The Future of Journalism
August 26, 2016
AfricaField NotesHQ UpdatesProgramsStaffSuccess Stories
The Future of Journalism
By Hannah Clifford, Program Manager
It was 5:30 in the morning and we had just hit submit. The application was finally in. JHR had been fortunate enough to be shortlisted for funding for a pilot program in South Africa and we had finished the application in the nick of time. The tiredness I was feeling was secondary to the excitement that now overwhelmed me, not only because the docs were in but, because in a mere 14 hours I was on my way to South Africa itself.
As I boarded the plane, I had many questions running through my mind. Would our collaborative training approach work? How would we be received? Did I bring the right power adapter?
The trip started with a presentation at the Menell Media Exchange, a conference put on by Duke University. I took the floor for an hour long workshop on JHR’s track record in Africa and entrepreneurial journalism with the superb Asmaa Malik, who teaches entrepreneurial journalism at Ryerson University in Toronto. The room was filled with a mix of journalists, editors, representatives from civil society organizations, members of the public and students. There were a few laughs as we presented, which was a good sign — the jet lag hadn’t entirely inhibited our ability to speak coherent English.
We were met with thought provoking questions both challenging our ideas and inquiring about the idea of entrepreneurial journalism, and upcoming ‘Future of Journalism Lab,’ JHR’s newest project coming down the pipelines.
The Lab is a proposed pilot project, in collaboration with the University of the Witwatersrand, Ryerson University and the Brookfield Institute for Innovation and Entrepreneurship. It aims to foster entrepreneurship in media through education and support to incubate or accelerate entrepreneurial ideas that address problems within today’s media landscape.
It was after the presentation and later, upon the culmination of the conference that I had a realization that has stayed with me with for the rest of the trip. The ‘transformation’ of the newsroom and struggling business models are not Canadian, or even a North American issues but are truly an international ones.
Newsrooms across the globe are struggling to adapt to the changing ways people consume, interact with and produce news – especially in today’s digital age. Even more so, with the advent of platforms such as Twitter or, Facebook, online and digital media present a myriad of challenges but also a huge opportunity. While the first news that hits social media, live on the street feeds of what is happening right now, may not be fully contextualized or accurate (most internet users can attest to the rise of fake news or click bait), the increased plurality of voices that are shared and, hopefully heard is, yes, challenging to how we currently understand and produce media but – is also an exciting opportunity to consider for the future of our newsrooms.
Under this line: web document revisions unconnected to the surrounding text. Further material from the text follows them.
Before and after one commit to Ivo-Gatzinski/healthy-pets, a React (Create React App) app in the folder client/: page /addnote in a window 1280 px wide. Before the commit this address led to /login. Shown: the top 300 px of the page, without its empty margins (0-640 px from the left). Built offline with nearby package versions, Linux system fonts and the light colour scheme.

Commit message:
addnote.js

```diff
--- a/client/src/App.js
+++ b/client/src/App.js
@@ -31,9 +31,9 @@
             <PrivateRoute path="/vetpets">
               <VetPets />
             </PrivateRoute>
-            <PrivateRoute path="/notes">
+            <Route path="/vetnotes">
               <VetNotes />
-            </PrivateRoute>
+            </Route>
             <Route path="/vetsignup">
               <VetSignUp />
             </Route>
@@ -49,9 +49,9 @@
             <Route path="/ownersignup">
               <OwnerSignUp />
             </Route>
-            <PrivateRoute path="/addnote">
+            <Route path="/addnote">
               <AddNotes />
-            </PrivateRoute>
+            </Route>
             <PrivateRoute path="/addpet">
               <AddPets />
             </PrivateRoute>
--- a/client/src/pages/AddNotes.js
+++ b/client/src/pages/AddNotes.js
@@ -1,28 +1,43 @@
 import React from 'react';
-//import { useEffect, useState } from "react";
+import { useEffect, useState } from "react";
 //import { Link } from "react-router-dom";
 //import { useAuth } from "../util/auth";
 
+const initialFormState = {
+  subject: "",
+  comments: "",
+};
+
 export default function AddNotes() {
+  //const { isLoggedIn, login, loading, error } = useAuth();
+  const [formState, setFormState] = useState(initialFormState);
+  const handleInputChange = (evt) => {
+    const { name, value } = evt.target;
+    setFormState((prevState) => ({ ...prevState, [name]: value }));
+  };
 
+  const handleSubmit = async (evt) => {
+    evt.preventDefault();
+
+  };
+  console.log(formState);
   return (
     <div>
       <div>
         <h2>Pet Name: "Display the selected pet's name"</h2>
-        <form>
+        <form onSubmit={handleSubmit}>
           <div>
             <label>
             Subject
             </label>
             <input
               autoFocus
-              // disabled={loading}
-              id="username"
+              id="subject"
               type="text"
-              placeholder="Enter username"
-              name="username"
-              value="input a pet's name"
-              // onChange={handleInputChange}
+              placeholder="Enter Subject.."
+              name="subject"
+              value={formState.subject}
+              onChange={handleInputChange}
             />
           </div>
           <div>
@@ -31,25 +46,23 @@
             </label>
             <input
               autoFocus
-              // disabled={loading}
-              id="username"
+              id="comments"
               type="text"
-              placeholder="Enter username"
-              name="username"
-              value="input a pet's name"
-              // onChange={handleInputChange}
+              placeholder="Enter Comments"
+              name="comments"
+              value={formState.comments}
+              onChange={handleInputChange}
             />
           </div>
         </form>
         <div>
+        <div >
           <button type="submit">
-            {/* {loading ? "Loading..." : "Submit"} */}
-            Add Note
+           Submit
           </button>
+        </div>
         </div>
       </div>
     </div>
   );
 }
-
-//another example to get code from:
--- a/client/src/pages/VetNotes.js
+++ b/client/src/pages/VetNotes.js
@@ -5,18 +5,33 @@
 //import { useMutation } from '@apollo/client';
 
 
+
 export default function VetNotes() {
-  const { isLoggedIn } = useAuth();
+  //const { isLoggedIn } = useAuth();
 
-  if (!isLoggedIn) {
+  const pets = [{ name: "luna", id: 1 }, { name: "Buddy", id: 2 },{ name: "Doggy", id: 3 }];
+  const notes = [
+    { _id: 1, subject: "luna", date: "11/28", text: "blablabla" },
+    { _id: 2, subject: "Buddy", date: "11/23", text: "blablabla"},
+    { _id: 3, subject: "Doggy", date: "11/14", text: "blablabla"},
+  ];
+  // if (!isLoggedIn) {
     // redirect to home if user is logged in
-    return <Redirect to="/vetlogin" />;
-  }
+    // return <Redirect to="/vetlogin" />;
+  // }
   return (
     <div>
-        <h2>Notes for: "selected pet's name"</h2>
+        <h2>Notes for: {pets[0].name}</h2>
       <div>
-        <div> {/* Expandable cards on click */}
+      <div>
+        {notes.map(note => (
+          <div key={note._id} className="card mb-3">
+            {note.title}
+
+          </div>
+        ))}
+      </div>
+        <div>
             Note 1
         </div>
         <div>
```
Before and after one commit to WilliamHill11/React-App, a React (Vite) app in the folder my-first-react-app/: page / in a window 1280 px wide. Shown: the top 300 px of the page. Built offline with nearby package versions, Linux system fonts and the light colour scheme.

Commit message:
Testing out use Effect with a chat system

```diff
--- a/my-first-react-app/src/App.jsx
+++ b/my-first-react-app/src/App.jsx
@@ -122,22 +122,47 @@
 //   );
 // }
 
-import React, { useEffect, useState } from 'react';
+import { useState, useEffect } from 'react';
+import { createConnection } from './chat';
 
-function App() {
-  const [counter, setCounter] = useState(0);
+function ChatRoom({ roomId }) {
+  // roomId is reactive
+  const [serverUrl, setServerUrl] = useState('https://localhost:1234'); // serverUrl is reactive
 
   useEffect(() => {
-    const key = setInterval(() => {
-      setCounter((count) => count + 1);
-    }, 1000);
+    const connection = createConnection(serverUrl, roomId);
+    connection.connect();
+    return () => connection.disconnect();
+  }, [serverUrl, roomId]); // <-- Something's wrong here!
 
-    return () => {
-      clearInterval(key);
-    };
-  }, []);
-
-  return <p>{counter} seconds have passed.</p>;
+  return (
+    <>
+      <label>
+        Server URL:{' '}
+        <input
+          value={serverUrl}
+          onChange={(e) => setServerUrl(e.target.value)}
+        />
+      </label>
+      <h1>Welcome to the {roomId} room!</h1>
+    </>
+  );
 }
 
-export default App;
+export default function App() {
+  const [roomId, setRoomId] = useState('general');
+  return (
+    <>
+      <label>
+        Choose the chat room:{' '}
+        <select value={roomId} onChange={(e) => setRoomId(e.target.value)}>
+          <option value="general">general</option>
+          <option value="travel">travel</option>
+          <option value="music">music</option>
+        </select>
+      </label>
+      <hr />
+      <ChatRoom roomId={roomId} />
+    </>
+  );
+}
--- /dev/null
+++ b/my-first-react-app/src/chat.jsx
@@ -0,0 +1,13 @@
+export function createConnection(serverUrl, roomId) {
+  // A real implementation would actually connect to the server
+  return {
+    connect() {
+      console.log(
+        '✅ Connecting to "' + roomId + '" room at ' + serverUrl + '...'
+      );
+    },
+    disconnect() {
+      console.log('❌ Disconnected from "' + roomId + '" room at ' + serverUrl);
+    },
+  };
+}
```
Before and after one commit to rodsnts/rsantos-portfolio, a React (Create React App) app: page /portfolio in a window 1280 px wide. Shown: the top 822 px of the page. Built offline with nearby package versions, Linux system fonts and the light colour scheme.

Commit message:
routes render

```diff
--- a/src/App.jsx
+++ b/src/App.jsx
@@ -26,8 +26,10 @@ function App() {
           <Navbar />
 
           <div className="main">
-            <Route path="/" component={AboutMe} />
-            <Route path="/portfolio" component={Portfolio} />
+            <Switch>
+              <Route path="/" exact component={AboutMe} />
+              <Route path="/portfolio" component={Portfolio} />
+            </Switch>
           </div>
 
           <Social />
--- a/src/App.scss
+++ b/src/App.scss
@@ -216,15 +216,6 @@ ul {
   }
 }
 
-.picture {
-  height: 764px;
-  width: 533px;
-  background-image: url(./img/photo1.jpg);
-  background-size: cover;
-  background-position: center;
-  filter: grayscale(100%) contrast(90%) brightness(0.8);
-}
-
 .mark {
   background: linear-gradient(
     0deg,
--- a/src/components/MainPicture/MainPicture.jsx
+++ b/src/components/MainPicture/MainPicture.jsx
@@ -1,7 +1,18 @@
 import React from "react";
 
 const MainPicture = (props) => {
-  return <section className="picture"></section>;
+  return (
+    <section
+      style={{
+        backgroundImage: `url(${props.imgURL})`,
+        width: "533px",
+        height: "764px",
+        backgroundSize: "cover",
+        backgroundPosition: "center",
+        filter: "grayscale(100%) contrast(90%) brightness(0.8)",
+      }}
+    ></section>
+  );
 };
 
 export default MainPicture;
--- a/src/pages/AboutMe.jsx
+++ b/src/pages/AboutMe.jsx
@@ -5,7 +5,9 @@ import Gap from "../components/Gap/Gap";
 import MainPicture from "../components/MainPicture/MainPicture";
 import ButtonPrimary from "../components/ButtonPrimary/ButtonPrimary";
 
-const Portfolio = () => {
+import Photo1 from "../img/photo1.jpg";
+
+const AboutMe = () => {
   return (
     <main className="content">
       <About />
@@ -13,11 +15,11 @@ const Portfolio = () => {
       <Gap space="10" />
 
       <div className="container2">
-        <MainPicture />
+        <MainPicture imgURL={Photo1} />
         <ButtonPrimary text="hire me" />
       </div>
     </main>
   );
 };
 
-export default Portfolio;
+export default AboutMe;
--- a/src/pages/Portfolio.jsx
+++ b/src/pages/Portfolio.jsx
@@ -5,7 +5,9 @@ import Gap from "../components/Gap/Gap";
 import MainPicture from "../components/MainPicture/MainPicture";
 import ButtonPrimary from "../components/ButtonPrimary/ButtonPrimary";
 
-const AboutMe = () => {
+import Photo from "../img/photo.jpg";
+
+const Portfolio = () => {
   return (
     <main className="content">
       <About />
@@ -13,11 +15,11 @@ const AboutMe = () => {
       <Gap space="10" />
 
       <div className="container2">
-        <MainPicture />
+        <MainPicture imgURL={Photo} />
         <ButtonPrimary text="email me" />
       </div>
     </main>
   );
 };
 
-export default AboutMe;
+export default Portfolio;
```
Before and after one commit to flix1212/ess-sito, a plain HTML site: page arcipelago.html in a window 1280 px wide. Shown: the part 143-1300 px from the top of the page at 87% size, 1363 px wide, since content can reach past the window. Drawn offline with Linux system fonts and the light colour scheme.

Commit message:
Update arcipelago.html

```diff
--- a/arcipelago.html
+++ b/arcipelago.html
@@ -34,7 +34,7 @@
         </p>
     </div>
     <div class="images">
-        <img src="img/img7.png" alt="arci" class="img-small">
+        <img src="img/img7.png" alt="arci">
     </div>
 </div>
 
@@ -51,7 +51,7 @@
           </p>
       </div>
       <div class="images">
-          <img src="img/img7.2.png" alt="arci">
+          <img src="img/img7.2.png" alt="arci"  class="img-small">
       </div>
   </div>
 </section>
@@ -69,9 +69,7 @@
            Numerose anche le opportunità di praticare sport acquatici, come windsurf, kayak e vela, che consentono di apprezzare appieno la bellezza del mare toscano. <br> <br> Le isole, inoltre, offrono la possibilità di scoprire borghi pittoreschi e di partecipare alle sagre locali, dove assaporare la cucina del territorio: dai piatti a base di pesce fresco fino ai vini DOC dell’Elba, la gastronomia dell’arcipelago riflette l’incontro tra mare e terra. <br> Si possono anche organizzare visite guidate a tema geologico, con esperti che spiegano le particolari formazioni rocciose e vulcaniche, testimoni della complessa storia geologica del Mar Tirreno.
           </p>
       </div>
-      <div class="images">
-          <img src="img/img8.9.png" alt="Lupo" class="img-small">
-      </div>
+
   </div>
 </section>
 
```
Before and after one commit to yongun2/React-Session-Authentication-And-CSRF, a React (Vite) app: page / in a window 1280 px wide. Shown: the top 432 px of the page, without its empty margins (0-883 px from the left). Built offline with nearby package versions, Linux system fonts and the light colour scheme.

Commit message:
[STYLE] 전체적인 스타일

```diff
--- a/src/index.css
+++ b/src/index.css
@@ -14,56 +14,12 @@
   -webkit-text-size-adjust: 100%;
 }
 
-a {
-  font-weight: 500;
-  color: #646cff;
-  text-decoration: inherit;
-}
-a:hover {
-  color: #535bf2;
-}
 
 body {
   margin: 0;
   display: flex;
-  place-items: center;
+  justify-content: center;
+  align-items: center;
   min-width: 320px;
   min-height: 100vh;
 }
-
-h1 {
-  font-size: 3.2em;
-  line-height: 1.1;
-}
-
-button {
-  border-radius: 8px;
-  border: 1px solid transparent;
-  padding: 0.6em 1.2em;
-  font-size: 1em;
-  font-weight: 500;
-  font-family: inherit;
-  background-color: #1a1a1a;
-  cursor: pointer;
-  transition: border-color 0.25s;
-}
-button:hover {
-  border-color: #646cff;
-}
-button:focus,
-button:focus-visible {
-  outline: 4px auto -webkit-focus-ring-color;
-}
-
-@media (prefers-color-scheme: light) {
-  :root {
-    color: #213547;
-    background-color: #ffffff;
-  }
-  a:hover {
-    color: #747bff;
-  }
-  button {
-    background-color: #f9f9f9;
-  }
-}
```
And then consider the challenge in a country like South Africa – one that has 11 national languages. How does one ensure that news media can reach not only the urban middle class, but those in all socio-economic positions in rural, urban and environments in between? In all 11 languages? All while being sustainable and able to keep your newsroom or publication afloat.
The media landscape today is dealing with a multitude of shifts and new challenges. It is precisely these challenges that the proposed Future of Journalism Lab seeks to address. With new ways of thinking, distributing, maintaining revenue or creating new revenue streams, reporting, interviewing, producing – the possibilities for innovation are endless. Watch this space.